To be honest, the horn is uncomfortably close to the exhaust pipes. There is only around a 1 inch gap between the horn and the exhaust. During movement there is no problem, but long idling or stop and go traffic could be a problem. However this is the best that could be done given the situation. I’d like to guess that the horn is designed to take high heat since the engine bay of any given car isn’t precisely cool, so time will tell if the horn let’s us down or not.
I considered wrapping the exhaust with DEI 010128 Titanium Exhaust Heat Wrap, which probably would have looked great, but given how controversial exhaust wrap is these days regarding accelerated corrosion, I decided against it. If I see the current horn start to show damage, I will absolutely wrap them.
But given that this horn only costs 25-30$, it wasn’t a big risk to take anyway. If the horn fails, I’ll replace it, wrap the exhaust and update. And if I don’t update this, than it is safe to assume that there was no issue.
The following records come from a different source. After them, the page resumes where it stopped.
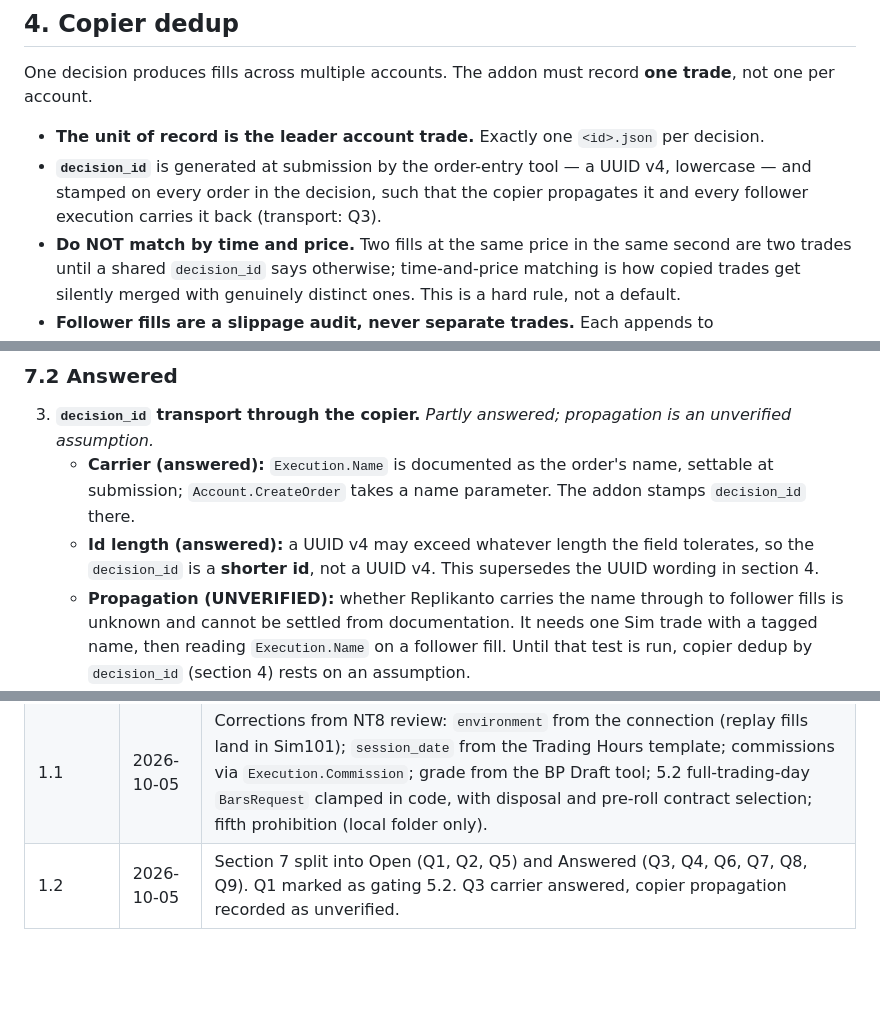
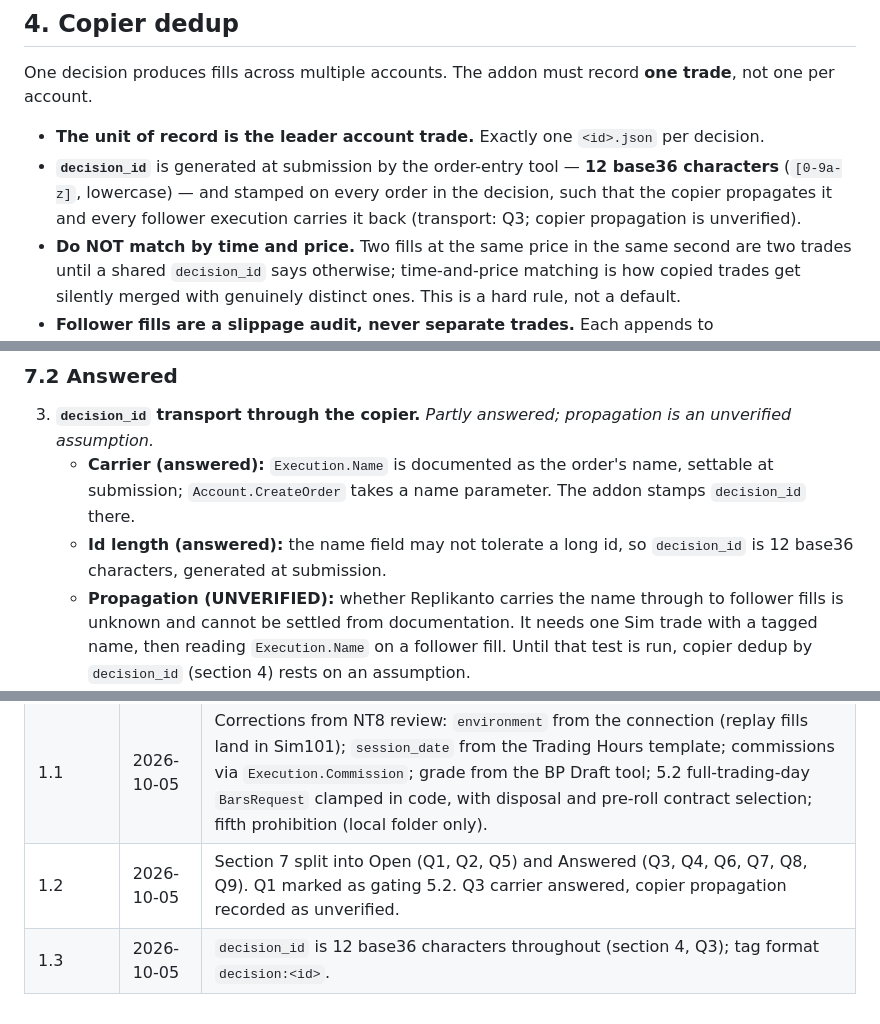
Before and after one commit to turners1987-code/The-Blueprint, a Markdown page: reference/CAPTURE_CONTRACT.md, 3 parts joined by grey strips. GitHub-like rendering; blank space fills up the shorter version.

Commit message:
Capture contract: short decision_id throughout
Co-Authored-By: Claude Sonnet 5.5 <noreply@anthropic.com>

```diff
--- a/reference/CAPTURE_CONTRACT.md
+++ b/reference/CAPTURE_CONTRACT.md
@@ -118,9 +118,10 @@ One decision produces fills across multiple accounts. The addon must record **on
 one per account.
 
 - **The unit of record is the leader account trade.** Exactly one `<id>.json` per decision.
-- **`decision_id`** is generated at submission by the order-entry tool — a UUID v4, lowercase —
-  and stamped on every order in the decision, such that the copier propagates it and every
-  follower execution carries it back (transport: Q3).
+- **`decision_id`** is generated at submission by the order-entry tool — **12 base36 characters**
+  (`[0-9a-z]`, lowercase) — and stamped on every order in the decision, such that the copier
+  propagates it and every follower execution carries it back (transport: Q3; copier propagation
+  is unverified).
 - **Do NOT match by time and price.** Two fills at the same price in the same second are two
   trades until a shared `decision_id` says otherwise; time-and-price matching is how copied
   trades get silently merged with genuinely distinct ones. This is a hard rule, not a default.
@@ -216,9 +217,8 @@ Each one can change a section above. Questions answered by the NT8 review are re
    - **Carrier (answered):** `Execution.Name` is documented as the order's name, settable at
      submission; `Account.CreateOrder` takes a name parameter. The addon stamps `decision_id`
      there.
-   - **Id length (answered):** a UUID v4 may exceed whatever length the field tolerates, so the
-     `decision_id` is a **shorter id**, not a UUID v4. This supersedes the UUID wording in
-     section 4.
+   - **Id length (answered):** the name field may not tolerate a long id, so `decision_id` is 12
+     base36 characters, generated at submission.
    - **Propagation (UNVERIFIED):** whether Replikanto carries the name through to follower fills
      is unknown and cannot be settled from documentation. It needs one Sim trade with a tagged
      name, then reading `Execution.Name` on a follower fill. Until that test is run, copier
@@ -249,3 +249,4 @@ Each one can change a section above. Questions answered by the NT8 review are re
 | 1.0 | 2026-10-05 | Initial. File layout and id format; record semantics; rich and zero-touch tiers; copier dedup by `decision_id`; post-exit MAE/MFE reconciliation with NinjaTrader's per-trade values ruled out; hard prohibitions; nine open questions. |
 | 1.1 | 2026-10-05 | Corrections from NT8 review: `environment` from the connection (replay fills land in Sim101); `session_date` from the Trading Hours template; commissions via `Execution.Commission`; grade from the BP Draft tool; 5.2 full-trading-day `BarsRequest` clamped in code, with disposal and pre-roll contract selection; fifth prohibition (local folder only). |
 | 1.2 | 2026-10-05 | Section 7 split into Open (Q1, Q2, Q5) and Answered (Q3, Q4, Q6, Q7, Q8, Q9). Q1 marked as gating 5.2. Q3 carrier answered, copier propagation recorded as unverified. |
+| 1.3 | 2026-10-05 | `decision_id` is 12 base36 characters throughout (section 4, Q3); tag format `decision:<id>`. |
```
Also changed, not shown: other parts of reference/CAPTURE_CONTRACT.md (+1 -1 lines).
Note on the 4th of June, 2018 – The horn’s still going strong. It can take the heat like a champ.